27 more coronavirus deaths in CT; toll is at 112
Another 27 fatalities occurred in state hospitals into Thursday, bringing Connecticut’s total deaths in the pandemic to 112.
During his daily briefing Thursday afternoon in the State Capitol, Gov. Ned Lamont said there have been another 267 people who tested positive for COVID-19, bringing the state total to 3,824, while 827 people are now hospitalized with the virus. He said that while there are more than 1,000 ventilators in the state, another 1,500 are needed.
While the gender breakdown for those infected is about even between men and women, the governor said that more men have died, possibly because of pre-existing conditions. “It just reminds you that social distancing and taking all those precautions can make a difference, he said. “Maybe in a week or so we’ll know whether it’s making a difference in Connecticut.”
At 7:45 p.m., the latest executive order was released, limiting statewide hotel rooms and short-term rentals to essential workers. “Not leisure travel, not vacationers,” Lamont said. “Trying to make sure that’s not just prioritized, but exclusively for essential workers and that takes effect tomorrow.”
In an attempt to maximize social distancing while keeping alive the state’s liquor stores and restaurants, home delivery of alcoholic beverages will now be allowed.
He said that the next week will be crucial in finding out whether the state has succeeded in slowing the spread of the coronavirus.
State Police have visited “dozens and dozens” of retail establishments, checking to see if they are obeying new orders to cut down on crowds, by cutting in half the previous attendance limits set by local fire departments, Lamont said. While most businesses are observing the social distancing policies, other businesses did not and “got a friendly talking to” from the state troopers. “It won’t be a friendly talking to next time,” Lamont said. Penalties could include Class D felonies punishable with $5,000 fines and five years in prison.
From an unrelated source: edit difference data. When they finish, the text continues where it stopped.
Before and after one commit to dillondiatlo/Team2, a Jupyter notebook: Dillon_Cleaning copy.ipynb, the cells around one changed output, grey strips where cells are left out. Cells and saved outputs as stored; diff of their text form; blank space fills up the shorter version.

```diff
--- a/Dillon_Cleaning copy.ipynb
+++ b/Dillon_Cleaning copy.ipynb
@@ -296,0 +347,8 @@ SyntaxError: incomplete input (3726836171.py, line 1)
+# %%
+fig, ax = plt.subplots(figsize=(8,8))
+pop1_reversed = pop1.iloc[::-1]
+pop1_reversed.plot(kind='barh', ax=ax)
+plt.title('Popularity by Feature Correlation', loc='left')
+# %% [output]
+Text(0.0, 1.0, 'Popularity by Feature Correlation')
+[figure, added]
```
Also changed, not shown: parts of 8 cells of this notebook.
Renee Coleman-Mitchell, commissioner of the state Department of Public Health, said that COVID-19 infections have been found in 57 of the state’s 215 nursing homes.
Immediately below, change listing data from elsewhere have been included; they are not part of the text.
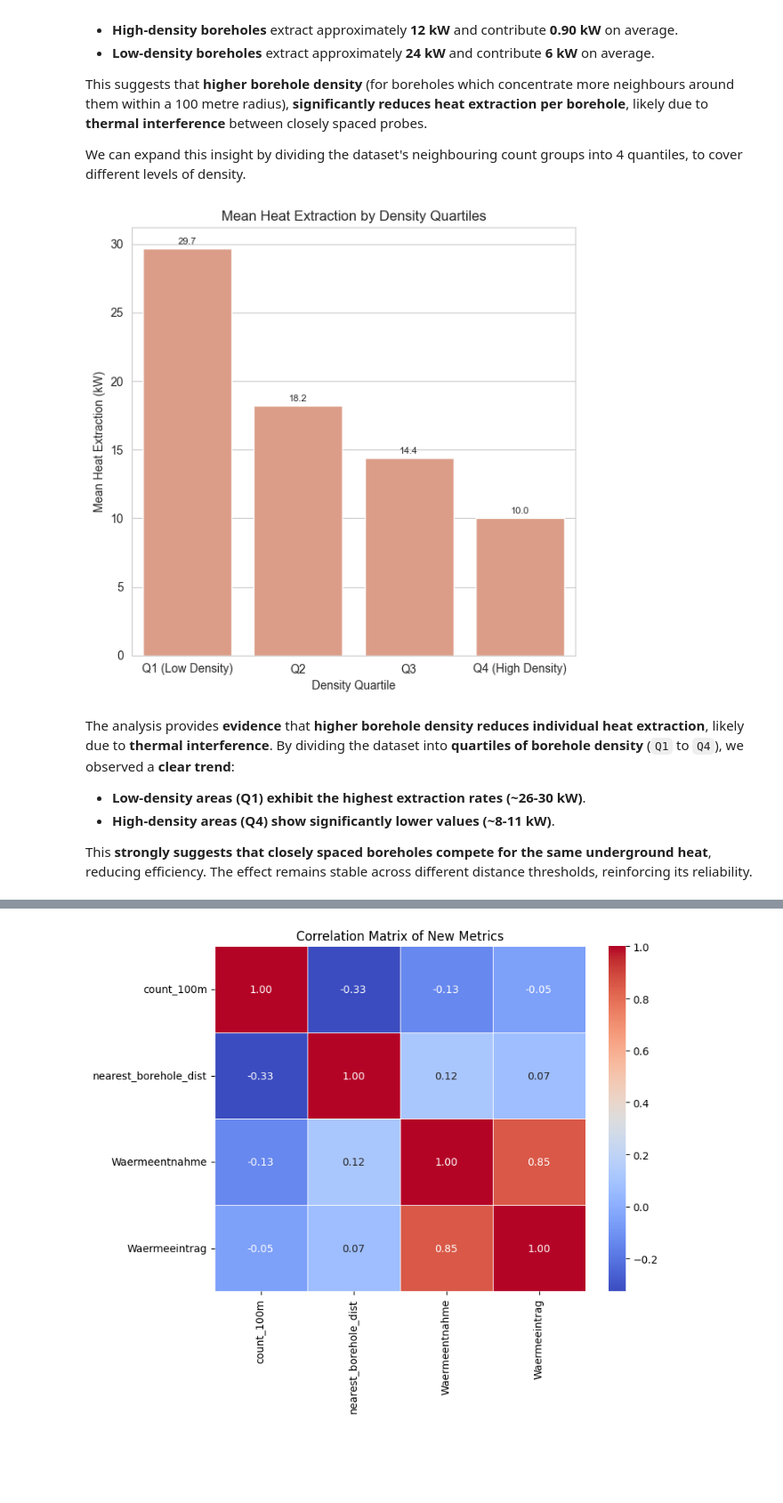
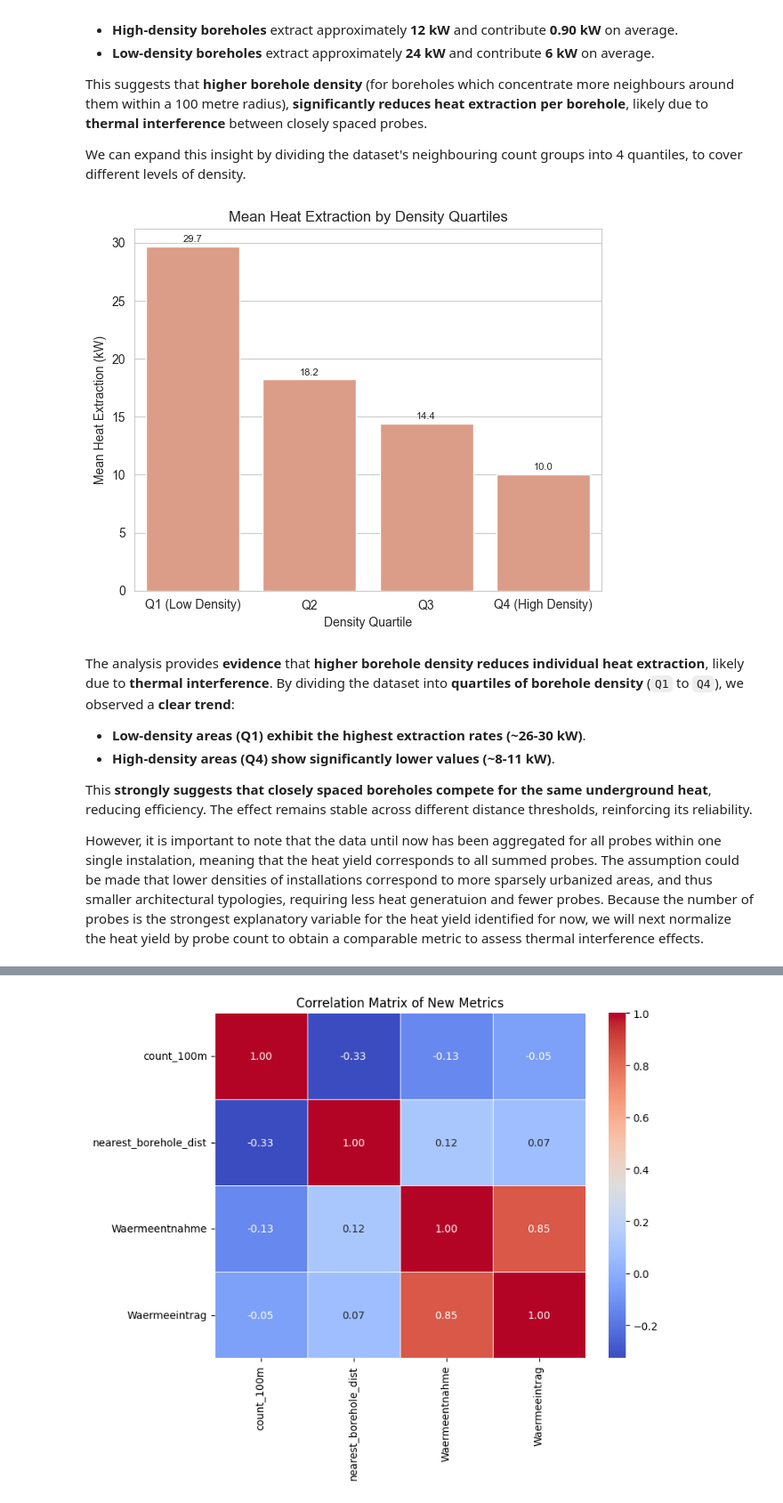
Before and after one commit to leinadher/GeoThesis, a Jupyter notebook: jupyter_notebooks/04_transformation_zh_mastersonden.ipynb, the cells around one changed output, grey strips where cells are left out. Shown at 89% size. Saved outputs shown, nothing was run; the diff lists cells and outputs as text; code cells hidden in the pictures; blank space fills up the shorter version.

```diff
--- a/jupyter_notebooks/04_transformation_zh_mastersonden.ipynb
+++ b/jupyter_notebooks/04_transformation_zh_mastersonden.ipynb
@@ -494,30 +494,30 @@ quartile_comparison_df = plot_data.groupby("density_quartile")["Waermeentnahme"]
 quartile_comparison_df["Density Measure"] = "100 m"
 # %%
 # Create a bar plot
-plt.figure(figsize=(6,6))
+plt.figure(figsize=(6,5))
 sns.set_style("whitegrid")
 ax = sns.barplot(
     data=quartile_comparison_df,
     x="density_quartile",
     y="Waermeentnahme",
     color="darksalmon"  # Set all bars to darksalmon color
 )
 
 # Add the value labels on top of the bars
 for container in ax.containers:
     ax.bar_label(container, fmt='%.1f', label_type='edge', fontsize=8, padding=2)
 
 # Titles and labels
 plt.title("Mean Heat Extraction by Density Quartiles")
 plt.xlabel("Density Quartile")
 plt.ylabel("Mean Heat Extraction (kW)")
 
 # Show plot
 plt.tight_layout()
 plt.savefig("plots/04_01_mean_heat_density_quartiles.png", format="png", dpi=300, bbox_inches="tight")
 plt.show()
 # %% [output]
-[figure, old version]
+[figure, new version]
 # %% [markdown]
 The analysis provides **evidence** that **higher borehole density reduces individual heat extraction**, likely due to **thermal interference**. By dividing the dataset into **quartiles of borehole density** (`Q1` to `Q4`), we observed a **clear trend**:
 
@@ -525,3 +525,5 @@ The analysis provides **evidence** that **higher borehole density reduces indivi
 - **High-density areas (Q4) show significantly lower values (~8-11 kW)**.
 
 This **strongly suggests that closely spaced boreholes compete for the same underground heat**, reducing efficiency. The effect remains stable across different distance thresholds, reinforcing its reliability.
+
+However, it is important to note that the data until now has been aggregated for all probes within one single instalation, meaning that the heat yield corresponds to all summed probes. The assumption could be made that lower densities of installations correspond to more sparsely urbanized areas, and thus smaller architectural typologies, requiring less heat generatuion and fewer probes. Because the number of probes is the strongest explanatory variable for the heat yield identified for now, we will next normalize the heat yield by probe count to obtain a comparable metric to assess thermal interference effects.
```
Also changed, not shown: parts of 3 cells of this notebook, 5 other files.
Lamont said that the state has about 1,033 ventilators, but needs another 1,500 because of the anticipated peak need calculated two months ago. “It’s a source of endless frustration for me,” Lamont admitted.
The governor and Melissa McCaw, his budget chief, estimated that the pandemic is likely to create a cascade of red ink in the state budget deficit, which a month ago was about $60 million in deficit. The shortfall is now likely to top $500 million in the current fiscal year that runs through June 30, plus another $1 billion in the next budget year, even with an expected $1.45 billion in federal relief. Lamont said he was glad that the state has generated a budget reserve fund — the so-called rainy day fund — of about $2.5 billion.
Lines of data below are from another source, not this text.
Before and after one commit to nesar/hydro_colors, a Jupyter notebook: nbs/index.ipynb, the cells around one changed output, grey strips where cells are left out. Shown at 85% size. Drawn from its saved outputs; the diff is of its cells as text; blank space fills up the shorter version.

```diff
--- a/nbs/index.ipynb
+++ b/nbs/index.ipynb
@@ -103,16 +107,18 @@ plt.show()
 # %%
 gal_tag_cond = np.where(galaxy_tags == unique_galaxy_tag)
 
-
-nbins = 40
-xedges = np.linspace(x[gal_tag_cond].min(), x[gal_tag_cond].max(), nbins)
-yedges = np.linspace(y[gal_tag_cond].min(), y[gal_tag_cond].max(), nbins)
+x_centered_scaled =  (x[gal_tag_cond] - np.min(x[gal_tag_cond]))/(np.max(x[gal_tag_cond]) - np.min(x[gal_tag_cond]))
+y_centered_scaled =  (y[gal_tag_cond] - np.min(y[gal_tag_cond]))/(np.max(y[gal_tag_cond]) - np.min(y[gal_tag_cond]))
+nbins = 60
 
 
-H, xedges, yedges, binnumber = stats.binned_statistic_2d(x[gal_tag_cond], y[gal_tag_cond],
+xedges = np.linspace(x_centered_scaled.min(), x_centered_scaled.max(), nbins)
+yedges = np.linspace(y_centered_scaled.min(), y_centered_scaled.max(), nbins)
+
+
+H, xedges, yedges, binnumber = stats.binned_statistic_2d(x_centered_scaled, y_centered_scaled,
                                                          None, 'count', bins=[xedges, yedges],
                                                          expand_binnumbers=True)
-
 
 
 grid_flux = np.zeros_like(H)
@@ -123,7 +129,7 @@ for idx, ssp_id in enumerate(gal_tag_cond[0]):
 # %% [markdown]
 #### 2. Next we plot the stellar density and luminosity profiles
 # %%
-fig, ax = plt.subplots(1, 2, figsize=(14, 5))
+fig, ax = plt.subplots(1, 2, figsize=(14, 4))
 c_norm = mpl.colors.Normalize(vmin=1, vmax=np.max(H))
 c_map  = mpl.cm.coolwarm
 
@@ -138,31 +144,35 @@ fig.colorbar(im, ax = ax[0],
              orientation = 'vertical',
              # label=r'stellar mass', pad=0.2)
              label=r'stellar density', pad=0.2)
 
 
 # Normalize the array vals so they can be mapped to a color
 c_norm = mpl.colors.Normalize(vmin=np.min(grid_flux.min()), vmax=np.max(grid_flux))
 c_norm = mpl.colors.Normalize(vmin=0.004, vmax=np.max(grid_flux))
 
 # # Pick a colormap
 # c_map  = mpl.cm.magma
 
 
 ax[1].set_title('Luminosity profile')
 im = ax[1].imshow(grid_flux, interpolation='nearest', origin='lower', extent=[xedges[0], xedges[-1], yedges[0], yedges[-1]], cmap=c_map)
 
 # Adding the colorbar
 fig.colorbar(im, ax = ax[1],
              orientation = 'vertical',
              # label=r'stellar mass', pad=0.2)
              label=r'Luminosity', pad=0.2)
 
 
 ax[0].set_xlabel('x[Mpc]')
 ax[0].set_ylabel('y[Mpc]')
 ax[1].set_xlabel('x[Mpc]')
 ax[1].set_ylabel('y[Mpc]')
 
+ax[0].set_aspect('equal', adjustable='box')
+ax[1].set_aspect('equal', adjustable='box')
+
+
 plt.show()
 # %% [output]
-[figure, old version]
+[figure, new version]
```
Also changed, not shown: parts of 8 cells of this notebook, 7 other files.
In other pandemic developments, Chief Medical Examiner James Gill on Thursday confirmed that the six-week baby, who was found to have COVID-19 in an autopsy, was pronounced dead at St. Francis Hospital in Hartford’s North End. After an initial report from Hearst Connecticut Media, the hospital confirmed the fatality Thursday afternoon.
“The infant did test positive for the COVID-19 virus and an autopsy was done at the Office of the Chief Medical Examiner,” Gill said in an email Thursday morning. “At the current time, we have not issued a final cause of death. There are numerous tests that we must do on infant deaths before issuing a final cause of death. It will be a few weeks before the investigation is done.”
He declined to give other details, including whether the baby was a boy or a girl. A source familiar with the case said it was a girl whose mother said the baby was having trouble breathing when she brought her to the hospital.
The hospital confirmed the fatality.
“We are deeply saddened by this loss and we offer our sincere condolences and prayers to the family,” a hospital spokesperson said in a statement, citing federal privacy protections that limit further details. “Although children have made up a small fraction of COVID-19 cases, it can impact anyone. As a community, we must do everything we can to prevent the spread of the virus.”
Dan Haar contributed to this report.